# What to work on:
The entries follow. Copy every line in which "json" appears.

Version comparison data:
%%
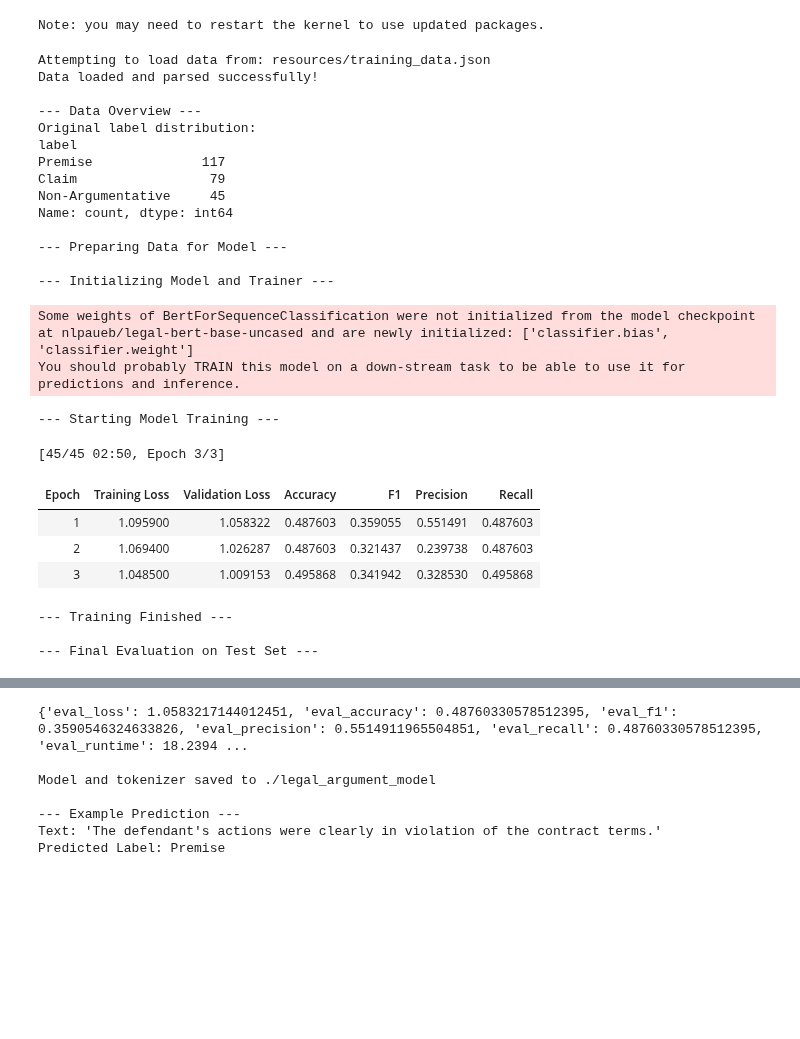
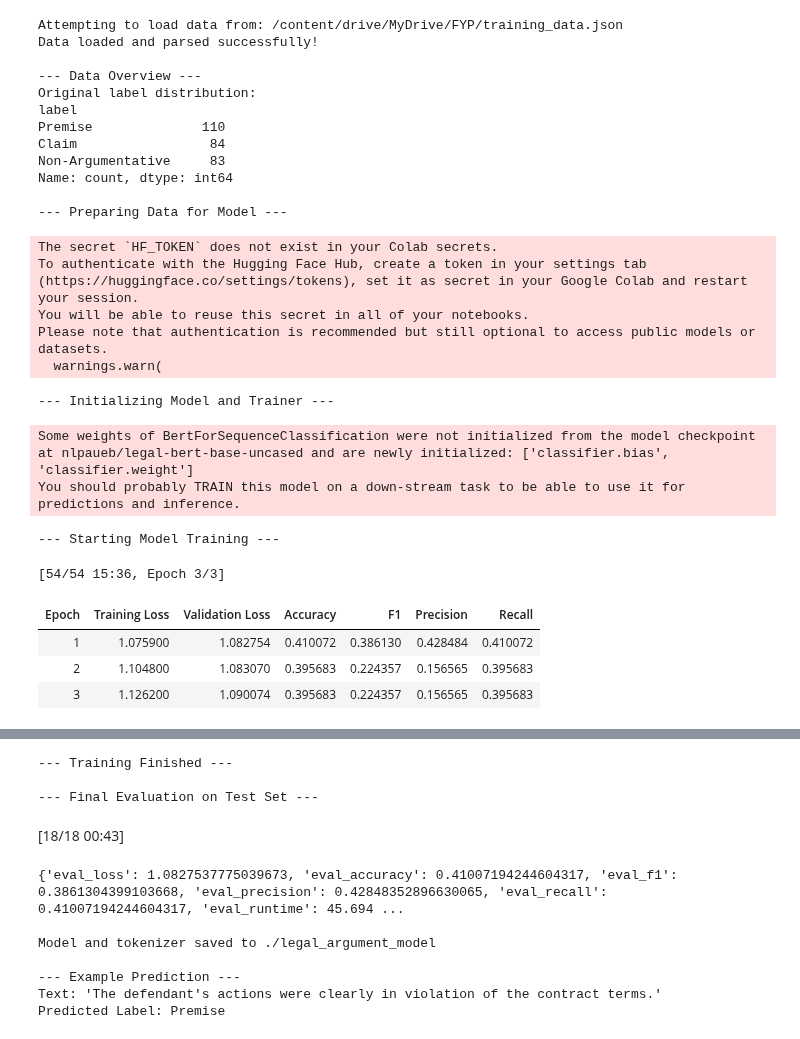
Before and after one commit to HackElite-FYP/Legal-Research-Platform-Core, a Jupyter notebook: argument_mining_enhancement.ipynb, the cells around one changed output, grey strips where cells are left out. Drawn from its saved outputs; the diff is of its cells as text; code cells hidden in the pictures; blank space fills up the shorter version.

Commit message:
arg mining legal bert

```diff
--- a/argument_mining_enhancement.ipynb
+++ b/argument_mining_enhancement.ipynb
@@ -54,7 +50,4 @@ Successfully installed pip-25.1.1
 # %%
-# Step 0: Install required packages
-# Using -q for a quieter installation
-%pip install -q pandas numpy scikit-learn transformers[torch] datasets matplotlib seaborn
 
 # Step 1: Import necessary libraries
 import pandas as pd
@@ -122,7 +115,7 @@ def load_data(file_path):
 # Step 3: Main Execution Block
 # ==============================================================================
 
-file_path = 'resources/training_data.json'
+file_path = '/content/drive/MyDrive/FYP/training_data.json'
 df = load_data(file_path)
 
 if df is not None and not df.empty:
@@ -201,55 +194,55 @@ if df is not None and not df.empty:
     trainer.train()
     print("\n--- Training Finished ---")
 
     print("\n--- Final Evaluation on Test Set ---")
     eval_results = trainer.evaluate()
     print(eval_results)
 
     # --- Save Model and Run Inference ---
     output_dir = "./legal_argument_model"
     trainer.save_model(output_dir)
     tokenizer.save_pretrained(output_dir)
     print(f"\nModel and tokenizer saved to {output_dir}")
 
     def predict(text, model_path, tokenizer_path):
         model = AutoModelForSequenceClassification.from_pretrained(model_path); tokenizer = AutoTokenizer.from_pretrained(tokenizer_path)
         inputs = tokenizer(text, return_tensors="pt", truncation=True, padding=True)
         with torch.no_grad(): outputs = model(**inputs)
         predicted_class_id = torch.argmax(outputs.logits, dim=1).item()
         return model.config.id2label[predicted_class_id]
 
     example_text = "The defendant's actions were clearly in violation of the contract terms."
     predicted_label = predict(example_text, output_dir, output_dir)
     print(f"\n--- Example Prediction ---")
     print(f"Text: '{example_text}'")
     print(f"Predicted Label: {predicted_label}")
 
 else:
     print("\nExecution halted because data could not be loaded or is empty.")
 # %% [output]
-Note: you may need to restart the kernel to use updated packages.
+Attempting to load data from: /content/drive/MyDrive/FYP/training_data.json
+Data loaded and parsed successfully!
+
+--- Data Overview ---
+Original label distribution:
+label
+Premise              110
+Claim                 84
+Non-Argumentative     83
+Name: count, dtype: int64
+
+--- Preparing Data for Model ---
-Attempting to load data from: resources/training_data.json
-Data loaded and parsed successfully!
-
---- Data Overview ---
-Original label distribution:
-label
-Premise              117
-Claim                 79
-Non-Argumentative     45
-Name: count, dtype: int64
-
---- Preparing Data for Model ---
-
---- Initializing Model and Trainer ---
+The secret `HF_TOKEN` does not exist in your Colab secrets.
+To authenticate with the Hugging Face Hub, create a token in your settings tab (https://huggingface.co/settings/tokens), set it as secret in your Google Colab and restart your session.
+You will be able to reuse this secret in all of your notebooks.
+Please note that authentication is recommended but still optional to access public models or datasets.
+  warnings.warn(
-Some weights of BertForSequenceClassification were not initialized from the model checkpoint at nlpaueb/legal-bert-base-uncased and are newly initialized: ['classifier.bias', 'classifier.weight']
-You should probably TRAIN this model on a down-stream task to be able to use it for predictions and inference.
+--- Initializing Model and Trainer ---
---- Starting Model Training ---
+Some weights of BertForSequenceClassification were not initialized from the model checkpoint at nlpaueb/legal-bert-base-uncased and are newly initialized: ['classifier.bias', 'classifier.weight']
+You should probably TRAIN this model on a down-stream task to be able to use it for predictions and inference.
-[45/45 02:50, Epoch 3/3]
+--- Starting Model Training ---
+[54/54 15:36, Epoch 3/3]
 | Epoch | Training Loss | Validation Loss | Accuracy | F1 | Precision | Recall |
-| 1 | 1.095900 | 1.058322 | 0.487603 | 0.359055 | 0.551491 | 0.487603 |
-| 2 | 1.069400 | 1.026287 | 0.487603 | 0.321437 | 0.239738 | 0.487603 |
-| 3 | 1.048500 | 1.009153 | 0.495868 | 0.341942 | 0.328530 | 0.495868 |
+| 1 | 1.075900 | 1.082754 | 0.410072 | 0.386130 | 0.428484 | 0.410072 |
+| 2 | 1.104800 | 1.083070 | 0.395683 | 0.224357 | 0.156565 | 0.395683 |
+| 3 | 1.126200 | 1.090074 | 0.395683 | 0.224357 | 0.156565 | 0.395683 |
---- Training Finished ---
-
---- Final Evaluation on Test Set ---
@@ -257,10 +249,14 @@ You should probably TRAIN this model on a down-stream task to be able to use it
-{'eval_loss': 1.0583217144012451, 'eval_accuracy': 0.48760330578512395, 'eval_f1': 0.3590546324633826, 'eval_precision': 0.5514911965504851, 'eval_recall': 0.48760330578512395, 'eval_runtime': 18.2394 ...
+--- Training Finished ---
 
-Model and tokenizer saved to ./legal_argument_model
-
---- Example Prediction ---
-Text: 'The defendant's actions were clearly in violation of the contract terms.'
-Predicted Label: Premise
+--- Final Evaluation on Test Set ---
+[18/18 00:43]
+{'eval_loss': 1.0827537775039673, 'eval_accuracy': 0.41007194244604317, 'eval_f1': 0.3861304399103668, 'eval_precision': 0.42848352896630065, 'eval_recall': 0.41007194244604317, 'eval_runtime': 45.694 ...
+
+Model and tokenizer saved to ./legal_argument_model
+
+--- Example Prediction ---
+Text: 'The defendant's actions were clearly in violation of the contract terms.'
+Predicted Label: Premise
 # %%
 # First, let's make sure we have the test set prepared
 if 'test_texts' not in locals() and 'test_labels' not in locals():
```
Also changed, not shown: parts of 7 cells of this notebook.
%%
# Answer space:
-file_path = 'resources/training_data.json'
+file_path = '/content/drive/MyDrive/FYP/training_data.json'
+Attempting to load data from: /content/drive/MyDrive/FYP/training_data.json
-Attempting to load data from: resources/training_data.json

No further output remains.